TASK GOAL:
Look through the lines below for the word "Input", and copy every line that has it.

User interface change data
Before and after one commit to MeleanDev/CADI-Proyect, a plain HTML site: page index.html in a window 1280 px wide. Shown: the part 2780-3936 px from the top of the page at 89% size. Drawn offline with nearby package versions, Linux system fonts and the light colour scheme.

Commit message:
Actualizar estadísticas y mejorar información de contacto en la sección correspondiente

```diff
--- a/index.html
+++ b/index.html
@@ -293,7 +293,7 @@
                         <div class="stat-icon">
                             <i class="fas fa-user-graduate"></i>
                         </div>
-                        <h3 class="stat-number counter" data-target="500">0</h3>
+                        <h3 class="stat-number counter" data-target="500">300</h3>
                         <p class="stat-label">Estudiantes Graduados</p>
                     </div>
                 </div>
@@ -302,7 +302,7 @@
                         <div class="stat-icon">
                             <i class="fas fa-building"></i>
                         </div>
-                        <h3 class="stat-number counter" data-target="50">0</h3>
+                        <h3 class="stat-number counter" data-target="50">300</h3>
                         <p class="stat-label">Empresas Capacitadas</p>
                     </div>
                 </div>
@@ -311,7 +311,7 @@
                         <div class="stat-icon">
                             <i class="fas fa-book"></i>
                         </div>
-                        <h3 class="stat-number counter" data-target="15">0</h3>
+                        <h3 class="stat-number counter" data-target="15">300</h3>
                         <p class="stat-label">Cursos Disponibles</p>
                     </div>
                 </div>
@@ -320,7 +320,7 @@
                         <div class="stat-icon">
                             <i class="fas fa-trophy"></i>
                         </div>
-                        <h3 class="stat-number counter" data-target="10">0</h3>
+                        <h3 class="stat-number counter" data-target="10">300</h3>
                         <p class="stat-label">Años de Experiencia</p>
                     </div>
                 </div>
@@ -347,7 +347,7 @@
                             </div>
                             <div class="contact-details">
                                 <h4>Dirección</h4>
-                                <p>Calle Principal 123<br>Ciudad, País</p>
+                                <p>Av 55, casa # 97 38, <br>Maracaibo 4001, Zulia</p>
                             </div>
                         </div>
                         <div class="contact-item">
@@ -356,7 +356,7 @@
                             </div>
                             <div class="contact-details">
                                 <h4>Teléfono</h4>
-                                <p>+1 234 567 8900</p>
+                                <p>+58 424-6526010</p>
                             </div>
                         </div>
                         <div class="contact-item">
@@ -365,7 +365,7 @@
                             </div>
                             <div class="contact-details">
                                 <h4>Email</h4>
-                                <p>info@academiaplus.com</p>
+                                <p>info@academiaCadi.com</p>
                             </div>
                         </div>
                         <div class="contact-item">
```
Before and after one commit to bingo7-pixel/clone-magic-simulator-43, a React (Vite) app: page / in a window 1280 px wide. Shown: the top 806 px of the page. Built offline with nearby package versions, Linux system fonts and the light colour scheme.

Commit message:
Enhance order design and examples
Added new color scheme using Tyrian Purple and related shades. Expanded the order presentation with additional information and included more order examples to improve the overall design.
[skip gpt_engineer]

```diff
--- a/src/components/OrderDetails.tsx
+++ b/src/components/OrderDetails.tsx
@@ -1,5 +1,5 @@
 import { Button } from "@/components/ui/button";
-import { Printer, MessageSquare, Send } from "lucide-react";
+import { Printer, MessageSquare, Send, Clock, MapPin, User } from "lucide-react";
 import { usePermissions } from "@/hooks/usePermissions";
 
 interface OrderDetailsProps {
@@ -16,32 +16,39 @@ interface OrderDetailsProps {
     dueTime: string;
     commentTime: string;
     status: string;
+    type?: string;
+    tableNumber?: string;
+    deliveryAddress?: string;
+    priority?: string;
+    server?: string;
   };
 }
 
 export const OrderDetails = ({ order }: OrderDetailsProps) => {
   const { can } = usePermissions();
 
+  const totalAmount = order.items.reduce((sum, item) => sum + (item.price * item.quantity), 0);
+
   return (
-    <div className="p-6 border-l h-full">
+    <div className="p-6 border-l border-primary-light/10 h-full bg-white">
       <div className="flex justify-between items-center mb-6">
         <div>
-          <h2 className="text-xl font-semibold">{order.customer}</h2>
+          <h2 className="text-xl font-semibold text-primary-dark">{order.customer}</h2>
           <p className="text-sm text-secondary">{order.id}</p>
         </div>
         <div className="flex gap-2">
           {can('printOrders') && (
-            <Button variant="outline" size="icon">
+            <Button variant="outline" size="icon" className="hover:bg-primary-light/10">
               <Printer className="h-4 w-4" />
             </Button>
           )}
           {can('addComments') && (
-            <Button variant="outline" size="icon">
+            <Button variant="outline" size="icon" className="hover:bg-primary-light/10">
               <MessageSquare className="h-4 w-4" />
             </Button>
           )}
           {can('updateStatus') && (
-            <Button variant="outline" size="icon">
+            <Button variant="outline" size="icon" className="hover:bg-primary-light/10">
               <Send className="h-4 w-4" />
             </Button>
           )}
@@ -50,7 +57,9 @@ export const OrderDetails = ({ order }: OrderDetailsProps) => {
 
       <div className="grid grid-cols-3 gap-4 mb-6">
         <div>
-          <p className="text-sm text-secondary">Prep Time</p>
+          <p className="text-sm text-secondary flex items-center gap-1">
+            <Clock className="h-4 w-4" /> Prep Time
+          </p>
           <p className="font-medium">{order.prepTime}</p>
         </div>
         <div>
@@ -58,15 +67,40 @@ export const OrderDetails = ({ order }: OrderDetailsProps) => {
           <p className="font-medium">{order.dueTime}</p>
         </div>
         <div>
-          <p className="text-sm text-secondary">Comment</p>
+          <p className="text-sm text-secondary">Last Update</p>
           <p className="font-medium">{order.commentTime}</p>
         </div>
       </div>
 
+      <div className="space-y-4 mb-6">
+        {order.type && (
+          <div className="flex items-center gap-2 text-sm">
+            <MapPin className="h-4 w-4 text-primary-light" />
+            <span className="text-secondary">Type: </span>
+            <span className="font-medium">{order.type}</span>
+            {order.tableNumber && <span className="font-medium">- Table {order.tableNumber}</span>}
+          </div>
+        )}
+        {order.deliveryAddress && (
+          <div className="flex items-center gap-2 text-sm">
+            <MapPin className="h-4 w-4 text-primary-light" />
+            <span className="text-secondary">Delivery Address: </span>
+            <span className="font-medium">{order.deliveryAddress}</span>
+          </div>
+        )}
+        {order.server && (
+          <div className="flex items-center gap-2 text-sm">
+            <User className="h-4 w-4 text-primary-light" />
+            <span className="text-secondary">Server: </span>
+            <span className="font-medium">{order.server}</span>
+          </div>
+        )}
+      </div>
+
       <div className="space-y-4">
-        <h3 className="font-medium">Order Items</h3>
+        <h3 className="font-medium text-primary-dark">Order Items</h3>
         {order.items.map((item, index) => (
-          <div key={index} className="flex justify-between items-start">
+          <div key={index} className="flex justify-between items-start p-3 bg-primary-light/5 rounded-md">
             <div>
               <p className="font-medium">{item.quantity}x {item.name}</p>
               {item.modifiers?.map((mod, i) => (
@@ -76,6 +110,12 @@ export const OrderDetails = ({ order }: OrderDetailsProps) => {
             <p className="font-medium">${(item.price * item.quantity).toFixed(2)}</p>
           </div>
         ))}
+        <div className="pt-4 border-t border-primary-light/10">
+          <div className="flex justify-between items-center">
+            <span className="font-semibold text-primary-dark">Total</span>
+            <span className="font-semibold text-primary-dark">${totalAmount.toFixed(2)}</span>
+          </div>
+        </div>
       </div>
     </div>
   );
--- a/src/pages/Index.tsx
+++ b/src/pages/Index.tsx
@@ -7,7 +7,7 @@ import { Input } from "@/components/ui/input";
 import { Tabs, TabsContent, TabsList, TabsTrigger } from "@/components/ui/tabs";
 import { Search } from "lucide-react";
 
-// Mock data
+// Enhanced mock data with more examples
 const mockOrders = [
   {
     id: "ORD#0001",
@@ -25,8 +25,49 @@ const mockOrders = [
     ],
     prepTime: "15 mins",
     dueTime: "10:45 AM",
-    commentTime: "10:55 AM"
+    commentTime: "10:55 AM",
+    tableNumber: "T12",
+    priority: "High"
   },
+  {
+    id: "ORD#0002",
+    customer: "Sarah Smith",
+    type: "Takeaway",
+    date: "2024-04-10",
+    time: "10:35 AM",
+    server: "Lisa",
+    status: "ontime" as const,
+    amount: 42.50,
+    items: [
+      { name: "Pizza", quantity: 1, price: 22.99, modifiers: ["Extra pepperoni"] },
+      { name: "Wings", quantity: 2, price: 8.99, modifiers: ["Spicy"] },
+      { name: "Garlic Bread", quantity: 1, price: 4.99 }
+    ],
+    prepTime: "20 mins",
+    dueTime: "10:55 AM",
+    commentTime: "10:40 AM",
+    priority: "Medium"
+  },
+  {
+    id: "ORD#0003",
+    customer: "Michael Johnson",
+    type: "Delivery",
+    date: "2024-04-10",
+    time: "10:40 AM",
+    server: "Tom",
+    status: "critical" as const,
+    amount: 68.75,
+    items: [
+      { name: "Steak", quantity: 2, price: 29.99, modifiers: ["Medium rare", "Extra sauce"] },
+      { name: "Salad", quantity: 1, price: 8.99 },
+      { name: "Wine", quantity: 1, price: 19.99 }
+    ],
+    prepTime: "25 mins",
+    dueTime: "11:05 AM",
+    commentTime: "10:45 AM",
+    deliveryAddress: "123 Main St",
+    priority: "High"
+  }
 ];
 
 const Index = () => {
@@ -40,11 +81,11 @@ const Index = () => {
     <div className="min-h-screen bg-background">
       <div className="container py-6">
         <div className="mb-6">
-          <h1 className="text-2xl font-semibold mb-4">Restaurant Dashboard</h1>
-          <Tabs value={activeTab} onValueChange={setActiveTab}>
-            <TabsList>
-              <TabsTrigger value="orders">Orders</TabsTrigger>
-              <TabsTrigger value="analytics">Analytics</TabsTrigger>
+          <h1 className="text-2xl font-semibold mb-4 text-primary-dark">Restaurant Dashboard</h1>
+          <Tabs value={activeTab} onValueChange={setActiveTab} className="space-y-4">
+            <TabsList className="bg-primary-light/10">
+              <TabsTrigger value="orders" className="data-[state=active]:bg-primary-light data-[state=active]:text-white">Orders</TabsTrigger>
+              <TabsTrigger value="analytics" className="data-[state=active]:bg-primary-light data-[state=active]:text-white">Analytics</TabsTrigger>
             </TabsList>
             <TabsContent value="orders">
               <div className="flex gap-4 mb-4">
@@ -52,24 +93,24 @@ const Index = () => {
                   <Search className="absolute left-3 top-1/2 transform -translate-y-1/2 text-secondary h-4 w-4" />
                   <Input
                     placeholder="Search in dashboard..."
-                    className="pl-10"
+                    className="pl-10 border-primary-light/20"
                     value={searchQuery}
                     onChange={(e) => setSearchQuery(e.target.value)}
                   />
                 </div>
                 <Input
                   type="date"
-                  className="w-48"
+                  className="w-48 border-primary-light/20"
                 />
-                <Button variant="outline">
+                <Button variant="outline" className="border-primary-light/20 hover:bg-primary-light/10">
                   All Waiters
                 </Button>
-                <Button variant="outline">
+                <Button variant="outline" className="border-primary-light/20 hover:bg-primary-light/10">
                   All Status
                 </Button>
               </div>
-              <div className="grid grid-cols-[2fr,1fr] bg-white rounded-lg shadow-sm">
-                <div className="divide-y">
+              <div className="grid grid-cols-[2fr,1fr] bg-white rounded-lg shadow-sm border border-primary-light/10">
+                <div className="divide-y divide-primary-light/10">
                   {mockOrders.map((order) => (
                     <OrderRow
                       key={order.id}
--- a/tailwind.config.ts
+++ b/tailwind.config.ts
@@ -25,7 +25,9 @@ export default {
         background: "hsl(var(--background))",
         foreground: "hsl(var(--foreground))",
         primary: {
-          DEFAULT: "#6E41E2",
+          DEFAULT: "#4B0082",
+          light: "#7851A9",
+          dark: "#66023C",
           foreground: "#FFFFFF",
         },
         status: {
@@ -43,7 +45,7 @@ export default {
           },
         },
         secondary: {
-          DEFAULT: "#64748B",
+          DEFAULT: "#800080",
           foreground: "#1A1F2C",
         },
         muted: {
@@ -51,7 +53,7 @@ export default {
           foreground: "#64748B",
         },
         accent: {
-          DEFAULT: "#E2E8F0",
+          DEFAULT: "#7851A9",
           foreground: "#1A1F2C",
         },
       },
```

SOLUTION TO THIS PROBLEM:
@@ -7,7 +7,7 @@ import { Input } from "@/components/ui/input";
                   <Input
                 <Input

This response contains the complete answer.